---------- STORED DATA ----------

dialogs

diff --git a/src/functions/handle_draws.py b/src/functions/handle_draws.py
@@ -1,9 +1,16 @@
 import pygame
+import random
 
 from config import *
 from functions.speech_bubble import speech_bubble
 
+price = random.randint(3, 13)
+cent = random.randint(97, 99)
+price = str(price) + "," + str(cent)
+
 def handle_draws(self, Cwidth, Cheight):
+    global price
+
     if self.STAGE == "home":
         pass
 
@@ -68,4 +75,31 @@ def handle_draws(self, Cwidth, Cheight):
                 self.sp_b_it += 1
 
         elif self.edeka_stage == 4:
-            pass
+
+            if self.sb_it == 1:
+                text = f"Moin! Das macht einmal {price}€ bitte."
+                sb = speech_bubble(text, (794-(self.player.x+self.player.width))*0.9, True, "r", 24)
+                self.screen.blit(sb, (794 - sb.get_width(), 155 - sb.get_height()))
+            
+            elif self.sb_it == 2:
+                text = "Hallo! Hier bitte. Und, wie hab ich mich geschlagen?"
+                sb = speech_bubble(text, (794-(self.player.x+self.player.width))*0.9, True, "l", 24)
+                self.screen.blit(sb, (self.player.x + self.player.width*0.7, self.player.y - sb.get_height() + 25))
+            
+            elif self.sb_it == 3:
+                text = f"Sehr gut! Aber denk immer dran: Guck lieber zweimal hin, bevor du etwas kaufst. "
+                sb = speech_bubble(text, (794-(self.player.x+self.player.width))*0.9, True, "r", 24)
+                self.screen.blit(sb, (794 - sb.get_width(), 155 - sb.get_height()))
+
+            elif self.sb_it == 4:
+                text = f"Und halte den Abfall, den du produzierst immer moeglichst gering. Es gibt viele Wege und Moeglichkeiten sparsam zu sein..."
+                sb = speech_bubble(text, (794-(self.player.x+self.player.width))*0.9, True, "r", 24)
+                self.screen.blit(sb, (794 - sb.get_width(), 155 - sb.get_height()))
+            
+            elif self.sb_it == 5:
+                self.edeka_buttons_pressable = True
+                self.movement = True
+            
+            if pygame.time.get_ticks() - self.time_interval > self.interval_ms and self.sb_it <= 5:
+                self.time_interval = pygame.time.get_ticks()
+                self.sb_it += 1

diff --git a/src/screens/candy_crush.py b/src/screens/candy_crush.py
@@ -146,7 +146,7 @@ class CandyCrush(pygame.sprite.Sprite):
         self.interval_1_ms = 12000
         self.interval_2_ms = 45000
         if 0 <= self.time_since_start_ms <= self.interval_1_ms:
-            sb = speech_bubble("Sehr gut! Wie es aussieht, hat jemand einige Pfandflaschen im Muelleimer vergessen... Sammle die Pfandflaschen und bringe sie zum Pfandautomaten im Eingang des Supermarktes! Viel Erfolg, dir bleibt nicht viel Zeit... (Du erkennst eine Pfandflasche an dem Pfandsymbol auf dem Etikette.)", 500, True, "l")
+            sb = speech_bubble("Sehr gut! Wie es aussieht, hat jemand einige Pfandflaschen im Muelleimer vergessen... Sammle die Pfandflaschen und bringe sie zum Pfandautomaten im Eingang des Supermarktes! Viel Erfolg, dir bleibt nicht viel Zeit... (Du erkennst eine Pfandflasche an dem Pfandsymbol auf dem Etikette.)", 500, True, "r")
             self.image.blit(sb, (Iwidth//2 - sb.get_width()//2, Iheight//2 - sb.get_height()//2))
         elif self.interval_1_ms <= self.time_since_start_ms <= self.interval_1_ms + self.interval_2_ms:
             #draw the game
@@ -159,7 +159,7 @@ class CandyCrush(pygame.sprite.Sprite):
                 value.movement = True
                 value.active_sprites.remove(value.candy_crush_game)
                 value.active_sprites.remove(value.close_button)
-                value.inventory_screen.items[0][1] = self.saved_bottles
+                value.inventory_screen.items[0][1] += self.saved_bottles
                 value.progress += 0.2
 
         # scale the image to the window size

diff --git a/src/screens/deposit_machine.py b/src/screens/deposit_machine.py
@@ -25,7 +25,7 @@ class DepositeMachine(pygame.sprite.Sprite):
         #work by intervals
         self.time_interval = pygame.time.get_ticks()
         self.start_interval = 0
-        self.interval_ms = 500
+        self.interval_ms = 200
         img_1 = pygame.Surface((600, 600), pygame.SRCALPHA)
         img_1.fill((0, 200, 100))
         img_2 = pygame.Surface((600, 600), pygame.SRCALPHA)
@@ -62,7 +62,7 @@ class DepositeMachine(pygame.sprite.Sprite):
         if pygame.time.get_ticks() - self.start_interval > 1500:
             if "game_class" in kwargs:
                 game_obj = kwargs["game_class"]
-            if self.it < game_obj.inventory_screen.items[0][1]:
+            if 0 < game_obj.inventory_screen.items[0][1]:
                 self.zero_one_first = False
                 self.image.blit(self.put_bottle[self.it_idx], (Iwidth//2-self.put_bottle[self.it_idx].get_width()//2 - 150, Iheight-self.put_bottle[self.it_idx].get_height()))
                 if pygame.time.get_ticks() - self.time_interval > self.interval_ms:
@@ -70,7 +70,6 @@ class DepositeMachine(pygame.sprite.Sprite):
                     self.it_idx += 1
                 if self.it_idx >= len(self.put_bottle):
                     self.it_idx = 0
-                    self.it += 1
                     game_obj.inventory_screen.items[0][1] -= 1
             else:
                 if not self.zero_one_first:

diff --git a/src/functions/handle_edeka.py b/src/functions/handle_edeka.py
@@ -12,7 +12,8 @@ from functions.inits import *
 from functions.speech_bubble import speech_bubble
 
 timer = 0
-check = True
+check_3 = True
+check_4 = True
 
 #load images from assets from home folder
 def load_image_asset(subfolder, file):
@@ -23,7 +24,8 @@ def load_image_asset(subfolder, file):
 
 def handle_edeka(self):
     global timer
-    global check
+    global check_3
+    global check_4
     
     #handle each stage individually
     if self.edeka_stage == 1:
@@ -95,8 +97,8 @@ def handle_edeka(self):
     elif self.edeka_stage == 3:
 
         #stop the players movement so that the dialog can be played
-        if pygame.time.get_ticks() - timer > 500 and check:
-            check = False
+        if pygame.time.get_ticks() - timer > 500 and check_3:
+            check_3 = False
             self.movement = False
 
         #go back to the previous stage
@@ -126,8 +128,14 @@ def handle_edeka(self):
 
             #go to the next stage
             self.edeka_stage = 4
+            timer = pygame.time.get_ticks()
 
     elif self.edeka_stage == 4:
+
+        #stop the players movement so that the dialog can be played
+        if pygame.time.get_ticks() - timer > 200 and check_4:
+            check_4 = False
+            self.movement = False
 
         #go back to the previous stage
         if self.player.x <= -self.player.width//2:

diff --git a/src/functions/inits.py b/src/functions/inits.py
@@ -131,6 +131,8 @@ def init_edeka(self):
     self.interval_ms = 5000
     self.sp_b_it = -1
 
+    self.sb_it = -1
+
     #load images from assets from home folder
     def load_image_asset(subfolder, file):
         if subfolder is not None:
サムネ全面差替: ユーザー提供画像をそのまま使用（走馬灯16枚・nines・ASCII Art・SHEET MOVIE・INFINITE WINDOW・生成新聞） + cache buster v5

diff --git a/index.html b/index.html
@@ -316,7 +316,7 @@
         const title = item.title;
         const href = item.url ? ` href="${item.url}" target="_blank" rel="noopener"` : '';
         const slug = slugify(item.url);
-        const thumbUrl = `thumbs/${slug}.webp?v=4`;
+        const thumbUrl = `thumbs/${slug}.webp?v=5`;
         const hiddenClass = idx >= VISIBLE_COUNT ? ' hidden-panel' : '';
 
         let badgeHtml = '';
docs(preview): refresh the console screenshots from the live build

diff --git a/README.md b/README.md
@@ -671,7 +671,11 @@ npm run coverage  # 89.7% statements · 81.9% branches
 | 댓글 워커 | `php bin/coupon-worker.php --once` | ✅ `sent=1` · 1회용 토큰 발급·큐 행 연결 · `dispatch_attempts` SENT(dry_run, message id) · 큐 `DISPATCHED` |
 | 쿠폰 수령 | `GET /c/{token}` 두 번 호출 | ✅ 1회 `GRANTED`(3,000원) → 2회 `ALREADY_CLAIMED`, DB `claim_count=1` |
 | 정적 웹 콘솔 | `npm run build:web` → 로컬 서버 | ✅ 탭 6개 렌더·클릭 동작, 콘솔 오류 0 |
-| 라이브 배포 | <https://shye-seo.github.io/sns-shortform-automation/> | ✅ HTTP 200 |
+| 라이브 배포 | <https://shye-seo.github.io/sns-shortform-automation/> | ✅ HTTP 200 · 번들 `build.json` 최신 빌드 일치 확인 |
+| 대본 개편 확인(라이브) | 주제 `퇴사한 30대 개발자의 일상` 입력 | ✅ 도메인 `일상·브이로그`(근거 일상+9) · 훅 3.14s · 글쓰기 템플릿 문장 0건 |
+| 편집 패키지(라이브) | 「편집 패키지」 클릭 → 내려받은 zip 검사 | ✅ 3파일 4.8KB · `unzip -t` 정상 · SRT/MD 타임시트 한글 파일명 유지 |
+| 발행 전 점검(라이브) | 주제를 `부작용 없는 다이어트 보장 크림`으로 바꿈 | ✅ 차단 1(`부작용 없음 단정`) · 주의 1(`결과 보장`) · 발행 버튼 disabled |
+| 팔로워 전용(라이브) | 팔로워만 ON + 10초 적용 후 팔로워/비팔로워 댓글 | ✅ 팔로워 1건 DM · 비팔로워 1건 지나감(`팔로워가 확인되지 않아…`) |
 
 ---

----------

#### WORK ORDER
Give back exactly the lines above, from the line containing "-95,8 +97,8 @@" through the line containing "const slug = slugify(item.url);", with both end lines and nothing more.

#### WORKED SOLUTION
@@ -95,8 +97,8 @@ def handle_edeka(self):
     elif self.edeka_stage == 3:
 
         #stop the players movement so that the dialog can be played
-        if pygame.time.get_ticks() - timer > 500 and check:
-            check = False
+        if pygame.time.get_ticks() - timer > 500 and check_3:
+            check_3 = False
             self.movement = False
 
         #go back to the previous stage
@@ -126,8 +128,14 @@ def handle_edeka(self):
 
             #go to the next stage
             self.edeka_stage = 4
+            timer = pygame.time.get_ticks()
 
     elif self.edeka_stage == 4:
+
+        #stop the players movement so that the dialog can be played
+        if pygame.time.get_ticks() - timer > 200 and check_4:
+            check_4 = False
+            self.movement = False
 
         #go back to the previous stage
         if self.player.x <= -self.player.width//2:

diff --git a/src/functions/inits.py b/src/functions/inits.py
@@ -131,6 +131,8 @@ def init_edeka(self):
     self.interval_ms = 5000
     self.sp_b_it = -1
 
+    self.sb_it = -1
+
     #load images from assets from home folder
     def load_image_asset(subfolder, file):
         if subfolder is not None:
サムネ全面差替: ユーザー提供画像をそのまま使用（走馬灯16枚・nines・ASCII Art・SHEET MOVIE・INFINITE WINDOW・生成新聞） + cache buster v5

diff --git a/index.html b/index.html
@@ -316,7 +316,7 @@
         const title = item.title;
         const href = item.url ? ` href="${item.url}" target="_blank" rel="noopener"` : '';
         const slug = slugify(item.url);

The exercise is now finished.